IDEAS home Printed from
MyIDEAS: Login to save this paper or follow this series

Simulating U.S. Tax Reform

  • David Altig
  • Alan J. Auerbach
  • Laurence J. Kotlikoff
  • Kent A. Smetters
  • Jan Walliser

This paper uses a new large-scale dynamic simulation model to compare the equity, efficiency, and macroeconomic effects of five alternative to the current U.S. federal income tax. These reforms are a proportional income tax, a proportional consumption tax, a flat tax, a flat tax with transition relief, and a progressive variant of the flat tax called the 'X tax.' The model incorporates intragenerational heterogeneity and kinked budget constraints.
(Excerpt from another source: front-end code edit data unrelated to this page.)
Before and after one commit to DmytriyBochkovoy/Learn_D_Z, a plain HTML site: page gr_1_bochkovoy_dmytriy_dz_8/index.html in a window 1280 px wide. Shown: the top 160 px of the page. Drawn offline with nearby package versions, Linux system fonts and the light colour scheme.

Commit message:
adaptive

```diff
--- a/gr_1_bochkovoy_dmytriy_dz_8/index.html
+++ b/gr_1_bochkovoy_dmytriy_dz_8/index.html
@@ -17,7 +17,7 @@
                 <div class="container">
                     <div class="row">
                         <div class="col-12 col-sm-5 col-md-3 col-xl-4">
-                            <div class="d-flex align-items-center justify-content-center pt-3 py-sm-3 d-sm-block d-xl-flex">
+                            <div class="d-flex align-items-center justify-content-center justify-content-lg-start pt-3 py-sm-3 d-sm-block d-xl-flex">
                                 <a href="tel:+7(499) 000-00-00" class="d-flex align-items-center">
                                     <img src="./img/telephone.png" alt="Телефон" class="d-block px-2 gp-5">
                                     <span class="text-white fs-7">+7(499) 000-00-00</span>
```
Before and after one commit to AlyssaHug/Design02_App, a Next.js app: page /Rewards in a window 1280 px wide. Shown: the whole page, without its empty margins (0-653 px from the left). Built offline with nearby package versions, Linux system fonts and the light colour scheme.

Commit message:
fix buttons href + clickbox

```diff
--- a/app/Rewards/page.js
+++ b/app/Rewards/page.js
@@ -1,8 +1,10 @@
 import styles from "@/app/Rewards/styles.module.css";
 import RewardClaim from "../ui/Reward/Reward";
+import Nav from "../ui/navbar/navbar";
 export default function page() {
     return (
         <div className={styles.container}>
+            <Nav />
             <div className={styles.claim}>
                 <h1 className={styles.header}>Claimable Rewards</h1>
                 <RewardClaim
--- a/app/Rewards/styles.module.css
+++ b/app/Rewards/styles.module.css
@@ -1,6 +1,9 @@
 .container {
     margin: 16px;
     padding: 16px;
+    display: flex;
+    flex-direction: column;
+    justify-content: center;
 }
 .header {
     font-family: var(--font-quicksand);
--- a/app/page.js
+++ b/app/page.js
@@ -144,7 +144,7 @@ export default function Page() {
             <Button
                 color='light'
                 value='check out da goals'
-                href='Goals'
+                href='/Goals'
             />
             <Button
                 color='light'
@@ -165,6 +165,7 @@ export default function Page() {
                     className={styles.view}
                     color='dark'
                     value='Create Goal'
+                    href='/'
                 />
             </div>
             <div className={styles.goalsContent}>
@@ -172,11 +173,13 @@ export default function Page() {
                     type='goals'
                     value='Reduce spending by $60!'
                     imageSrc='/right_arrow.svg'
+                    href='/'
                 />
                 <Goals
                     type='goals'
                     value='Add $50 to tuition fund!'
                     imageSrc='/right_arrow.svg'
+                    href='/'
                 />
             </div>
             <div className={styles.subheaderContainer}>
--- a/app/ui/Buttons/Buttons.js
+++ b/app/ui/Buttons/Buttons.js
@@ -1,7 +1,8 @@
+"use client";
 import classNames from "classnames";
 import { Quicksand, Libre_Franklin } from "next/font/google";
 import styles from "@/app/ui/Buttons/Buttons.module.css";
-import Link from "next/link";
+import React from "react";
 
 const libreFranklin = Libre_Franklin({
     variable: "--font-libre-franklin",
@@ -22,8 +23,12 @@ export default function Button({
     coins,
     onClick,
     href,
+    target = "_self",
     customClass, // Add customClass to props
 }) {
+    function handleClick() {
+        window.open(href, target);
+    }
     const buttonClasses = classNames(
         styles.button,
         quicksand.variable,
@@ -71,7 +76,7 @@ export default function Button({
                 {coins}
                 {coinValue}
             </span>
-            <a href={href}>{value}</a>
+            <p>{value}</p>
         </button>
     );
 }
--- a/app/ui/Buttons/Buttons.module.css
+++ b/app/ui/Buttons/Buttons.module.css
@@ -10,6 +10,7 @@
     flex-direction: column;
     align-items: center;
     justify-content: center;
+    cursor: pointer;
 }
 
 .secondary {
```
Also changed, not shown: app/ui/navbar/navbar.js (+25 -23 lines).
It predicts major macroeconomic gains (including an 11 percent increase in long-run output) from replacing the federal tax system with a proportional consumption tax. Future middle- and upper-income classes gain from this policy, but initial older generations are hurt by the policy's implicit capital levy. Poor members of current and future generations also lose. The The flat tax, which adds a standard deduction to the consumption tax, makes all members of future generations better off, but at a cost of halving the economy's long-run output gain and harming initial older generations. Insulating these older generations through transition relief further reduces transition relief further reduces the long-run gains from tax reform. Switching to a proportional income tax without deductions and exemptions hurts current and future low lifetime earners, but helps everyone else. It also raises long-run output by over 5 percent. The X tax makes everyone better off in the long-run and also raises long-run output by 7.5 percent. But it harms initial older generations who bear its implicit wealth tax.

If you experience problems downloading a file, check if you have the proper application to view it first. In case of further problems read the IDEAS help page. Note that these files are not on the IDEAS site. Please be patient as the files may be large.

File URL:
Download Restriction: no

Paper provided by National Bureau of Economic Research, Inc in its series NBER Working Papers with number 6248.

in new window

Date of creation: Oct 1997
Date of revision:
Publication status: published as Altig, David. "Simulating Fundamental Tax Reform in the United States." American Economic Review, 2001, 91(3), pp. 574-95.
Handle: RePEc:nbr:nberwo:6248
Note: PE
Contact details of provider: Postal: National Bureau of Economic Research, 1050 Massachusetts Avenue Cambridge, MA 02138, U.S.A.
Phone: 617-868-3900
Web page:

More information through EDIRC

References listed on IDEAS
Please report citation or reference errors to , or , if you are the registered author of the cited work, log in to your RePEc Author Service profile, click on "citations" and make appropriate adjustments.:

as in new window
  1. David E. Altig & Charles T. Carlstrom, 1996. "Marginal tax rates and income inequality in a life-cycle model," Working Paper 9621, Federal Reserve Bank of Cleveland.
Full references (including those not matched with items on IDEAS)

This item is not listed on Wikipedia, on a reading list or among the top items on IDEAS.

When requesting a correction, please mention this item's handle: RePEc:nbr:nberwo:6248. See general information about how to correct material in RePEc.

For technical questions regarding this item, or to correct its authors, title, abstract, bibliographic or download information, contact: ()

If you have authored this item and are not yet registered with RePEc, we encourage you to do it here. This allows to link your profile to this item. It also allows you to accept potential citations to this item that we are uncertain about.

If references are entirely missing, you can add them using this form.

If the full references list an item that is present in RePEc, but the system did not link to it, you can help with this form.

If you know of missing items citing this one, you can help us creating those links by adding the relevant references in the same way as above, for each refering item. If you are a registered author of this item, you may also want to check the "citations" tab in your profile, as there may be some citations waiting for confirmation.

Please note that corrections may take a couple of weeks to filter through the various RePEc services.

This information is provided to you by IDEAS at the Research Division of the Federal Reserve Bank of St. Louis using RePEc data.